- The rest of the window is split into two sections
- The section on the left shows the current directory of your machine
- The section on the right shows the current directory of the Unix machine
- The small box on top of each section gives your current path on that machine
- The large rectangle below this box gives you a graphical view ...
- of your current directory in the hierarchical filesystem
- The rectangle below shows the contents of your current directory
- If click on the triangle to the left of the directory ...
- it will show the directories inside that directory
- You can use the scroll bar on the right to see the entire list
- If you click on the icon of the directory itself ...
- you will change your current directory
- Notice that the path in the box on top has changed
- Using this technique you can go to the directory ...
- that holds the file you want to copy
- Now you need to repeat this process ...
- on the left side of the screen ...
- to get to the Unix directory where you want to move the file
- Now drag the file from your machine on the left ...
- to the Unix machine on the right
nano Text Editor
- For the Class Exercises you will need to create Python script on users3
- You could do this using a text editor on your machine ...
- and then copying it to users3 using FileZilla
- Notice that I said text editor
- It can't be a Word or RTF document
- Alternatively, you can ssh to users3 ...
- and use the
nano text editor
nano is a simple text editor created as part of the GNU project
nano you issue a command by holding down the Control key ...
- while pressing a letter key
- You can move to the beginning of a line of text by pressing Control A ...
- and move to the end of the line with Control E
- When I write something like "Control A" ...
- I mean hold down the Control key while pressing the A key
- Although I used a capital A here ...
- I do not mean you should hold down the shift key
- I use capital letters when writing control key sequences ...
- because the capital letters are easier to read
- Some of the basic
nano commands appear at the bottom of the page
- The ^ in this list of commands stands for the Control key ...
- so ^O means Control O
nano feature set is limited
- You can only work with one file at a time

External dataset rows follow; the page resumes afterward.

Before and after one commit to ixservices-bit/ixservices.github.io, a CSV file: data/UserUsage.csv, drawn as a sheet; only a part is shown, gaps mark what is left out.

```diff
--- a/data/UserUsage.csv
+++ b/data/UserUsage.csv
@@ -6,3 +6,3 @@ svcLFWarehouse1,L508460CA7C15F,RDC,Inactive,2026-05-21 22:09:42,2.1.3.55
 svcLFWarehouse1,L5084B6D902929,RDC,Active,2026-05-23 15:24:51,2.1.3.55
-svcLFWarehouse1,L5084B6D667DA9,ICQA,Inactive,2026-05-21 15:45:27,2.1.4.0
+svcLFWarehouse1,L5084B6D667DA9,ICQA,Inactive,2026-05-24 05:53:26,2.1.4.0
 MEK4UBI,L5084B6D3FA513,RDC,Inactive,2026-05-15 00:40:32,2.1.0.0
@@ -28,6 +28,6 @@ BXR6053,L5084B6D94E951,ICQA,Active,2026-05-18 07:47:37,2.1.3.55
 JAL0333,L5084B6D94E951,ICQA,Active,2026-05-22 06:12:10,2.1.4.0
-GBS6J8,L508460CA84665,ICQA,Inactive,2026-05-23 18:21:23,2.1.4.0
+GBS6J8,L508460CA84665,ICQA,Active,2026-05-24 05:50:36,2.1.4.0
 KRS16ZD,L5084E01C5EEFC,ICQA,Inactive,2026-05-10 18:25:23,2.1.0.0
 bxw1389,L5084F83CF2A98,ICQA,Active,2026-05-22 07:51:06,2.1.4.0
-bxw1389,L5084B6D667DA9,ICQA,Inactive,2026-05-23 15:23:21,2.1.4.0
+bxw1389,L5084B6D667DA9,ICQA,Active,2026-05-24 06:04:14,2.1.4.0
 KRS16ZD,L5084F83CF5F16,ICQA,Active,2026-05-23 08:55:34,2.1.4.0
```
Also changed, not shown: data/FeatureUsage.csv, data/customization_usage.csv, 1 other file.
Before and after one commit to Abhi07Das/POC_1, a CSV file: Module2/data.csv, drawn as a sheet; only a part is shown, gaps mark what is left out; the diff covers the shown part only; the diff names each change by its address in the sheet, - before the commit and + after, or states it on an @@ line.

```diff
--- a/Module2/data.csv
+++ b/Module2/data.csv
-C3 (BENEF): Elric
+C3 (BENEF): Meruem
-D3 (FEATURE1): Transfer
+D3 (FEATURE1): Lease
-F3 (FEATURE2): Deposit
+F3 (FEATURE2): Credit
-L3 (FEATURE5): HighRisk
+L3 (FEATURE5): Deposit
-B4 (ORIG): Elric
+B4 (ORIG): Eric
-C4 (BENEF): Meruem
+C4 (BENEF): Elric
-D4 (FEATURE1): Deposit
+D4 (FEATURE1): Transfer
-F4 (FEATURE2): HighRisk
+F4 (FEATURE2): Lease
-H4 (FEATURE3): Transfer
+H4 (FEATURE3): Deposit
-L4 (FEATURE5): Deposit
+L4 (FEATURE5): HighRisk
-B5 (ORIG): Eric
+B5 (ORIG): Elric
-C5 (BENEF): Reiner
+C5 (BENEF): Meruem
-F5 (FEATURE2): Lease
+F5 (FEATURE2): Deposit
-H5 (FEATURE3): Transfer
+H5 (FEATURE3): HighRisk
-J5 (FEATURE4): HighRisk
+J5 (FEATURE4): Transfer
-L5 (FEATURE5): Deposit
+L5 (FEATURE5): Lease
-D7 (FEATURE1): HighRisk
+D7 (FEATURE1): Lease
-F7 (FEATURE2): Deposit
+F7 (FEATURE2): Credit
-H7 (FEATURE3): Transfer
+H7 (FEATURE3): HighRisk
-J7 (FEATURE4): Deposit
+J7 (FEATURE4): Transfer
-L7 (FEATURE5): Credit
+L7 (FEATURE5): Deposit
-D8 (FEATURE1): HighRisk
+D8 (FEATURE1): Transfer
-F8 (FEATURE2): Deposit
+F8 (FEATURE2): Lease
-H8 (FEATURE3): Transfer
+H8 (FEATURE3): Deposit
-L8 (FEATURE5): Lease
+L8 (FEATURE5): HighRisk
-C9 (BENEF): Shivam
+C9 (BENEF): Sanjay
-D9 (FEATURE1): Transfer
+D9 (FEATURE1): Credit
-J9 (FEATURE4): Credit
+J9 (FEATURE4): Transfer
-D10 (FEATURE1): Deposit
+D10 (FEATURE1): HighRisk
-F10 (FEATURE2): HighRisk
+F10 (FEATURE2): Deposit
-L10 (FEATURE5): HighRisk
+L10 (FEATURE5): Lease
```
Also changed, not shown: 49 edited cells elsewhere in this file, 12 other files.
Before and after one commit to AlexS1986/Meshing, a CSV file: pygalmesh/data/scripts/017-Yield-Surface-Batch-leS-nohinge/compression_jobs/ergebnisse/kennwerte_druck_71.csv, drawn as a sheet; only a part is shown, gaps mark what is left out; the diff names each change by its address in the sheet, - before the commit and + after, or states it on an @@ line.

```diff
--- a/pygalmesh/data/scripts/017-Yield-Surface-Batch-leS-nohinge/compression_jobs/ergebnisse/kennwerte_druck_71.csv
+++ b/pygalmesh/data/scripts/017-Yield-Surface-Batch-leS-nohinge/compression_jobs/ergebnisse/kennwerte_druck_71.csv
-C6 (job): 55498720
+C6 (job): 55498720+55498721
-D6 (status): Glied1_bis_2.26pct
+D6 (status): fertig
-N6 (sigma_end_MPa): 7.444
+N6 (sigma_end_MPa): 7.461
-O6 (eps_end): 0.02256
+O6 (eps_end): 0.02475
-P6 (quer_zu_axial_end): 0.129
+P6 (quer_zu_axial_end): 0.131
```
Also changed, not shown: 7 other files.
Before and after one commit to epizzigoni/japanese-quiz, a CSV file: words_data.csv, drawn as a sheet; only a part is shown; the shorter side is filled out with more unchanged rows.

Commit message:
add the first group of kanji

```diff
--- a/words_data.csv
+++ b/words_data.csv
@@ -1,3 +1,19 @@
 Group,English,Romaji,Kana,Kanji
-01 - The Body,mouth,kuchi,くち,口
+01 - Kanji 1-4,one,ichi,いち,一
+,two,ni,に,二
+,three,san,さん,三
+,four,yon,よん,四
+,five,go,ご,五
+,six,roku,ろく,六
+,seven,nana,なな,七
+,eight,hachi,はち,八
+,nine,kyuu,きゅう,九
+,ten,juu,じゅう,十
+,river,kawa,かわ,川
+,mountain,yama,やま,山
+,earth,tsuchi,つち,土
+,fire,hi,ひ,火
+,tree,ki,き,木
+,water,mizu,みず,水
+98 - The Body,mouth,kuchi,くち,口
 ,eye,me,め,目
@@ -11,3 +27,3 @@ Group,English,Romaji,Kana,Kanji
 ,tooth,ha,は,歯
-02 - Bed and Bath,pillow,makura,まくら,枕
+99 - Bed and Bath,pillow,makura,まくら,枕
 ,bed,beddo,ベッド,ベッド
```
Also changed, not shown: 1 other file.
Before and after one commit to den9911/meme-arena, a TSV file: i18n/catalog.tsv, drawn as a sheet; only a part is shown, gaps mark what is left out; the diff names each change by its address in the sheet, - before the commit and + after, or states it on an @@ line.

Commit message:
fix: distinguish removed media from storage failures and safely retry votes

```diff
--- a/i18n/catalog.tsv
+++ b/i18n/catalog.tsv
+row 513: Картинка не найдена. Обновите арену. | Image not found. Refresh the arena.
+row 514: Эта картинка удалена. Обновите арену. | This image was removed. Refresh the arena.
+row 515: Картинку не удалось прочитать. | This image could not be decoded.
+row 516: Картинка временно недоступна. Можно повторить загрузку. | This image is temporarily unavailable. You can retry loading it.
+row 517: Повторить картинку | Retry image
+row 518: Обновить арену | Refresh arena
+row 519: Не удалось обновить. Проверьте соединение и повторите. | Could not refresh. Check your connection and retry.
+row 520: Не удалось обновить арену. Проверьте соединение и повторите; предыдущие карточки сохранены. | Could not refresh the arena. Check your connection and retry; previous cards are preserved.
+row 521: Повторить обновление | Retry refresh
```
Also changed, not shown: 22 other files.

- You can search for text ...
- but there is no search and replace feature
nano does have a limited cut and paste feature
- If you press Control K the entire line will disappear ...
- then if you go to another line and press Control U ...
- the line will be pasted back at that point
- When you want to save a file you press Control O ...
- and the name of the file will appear at the bottom of the screen
- You need to hit Enter to accept that name ...
- and complete the save process
- Control X will quit
- I have created a web page with instructions for using
- There is a link to it on the class web page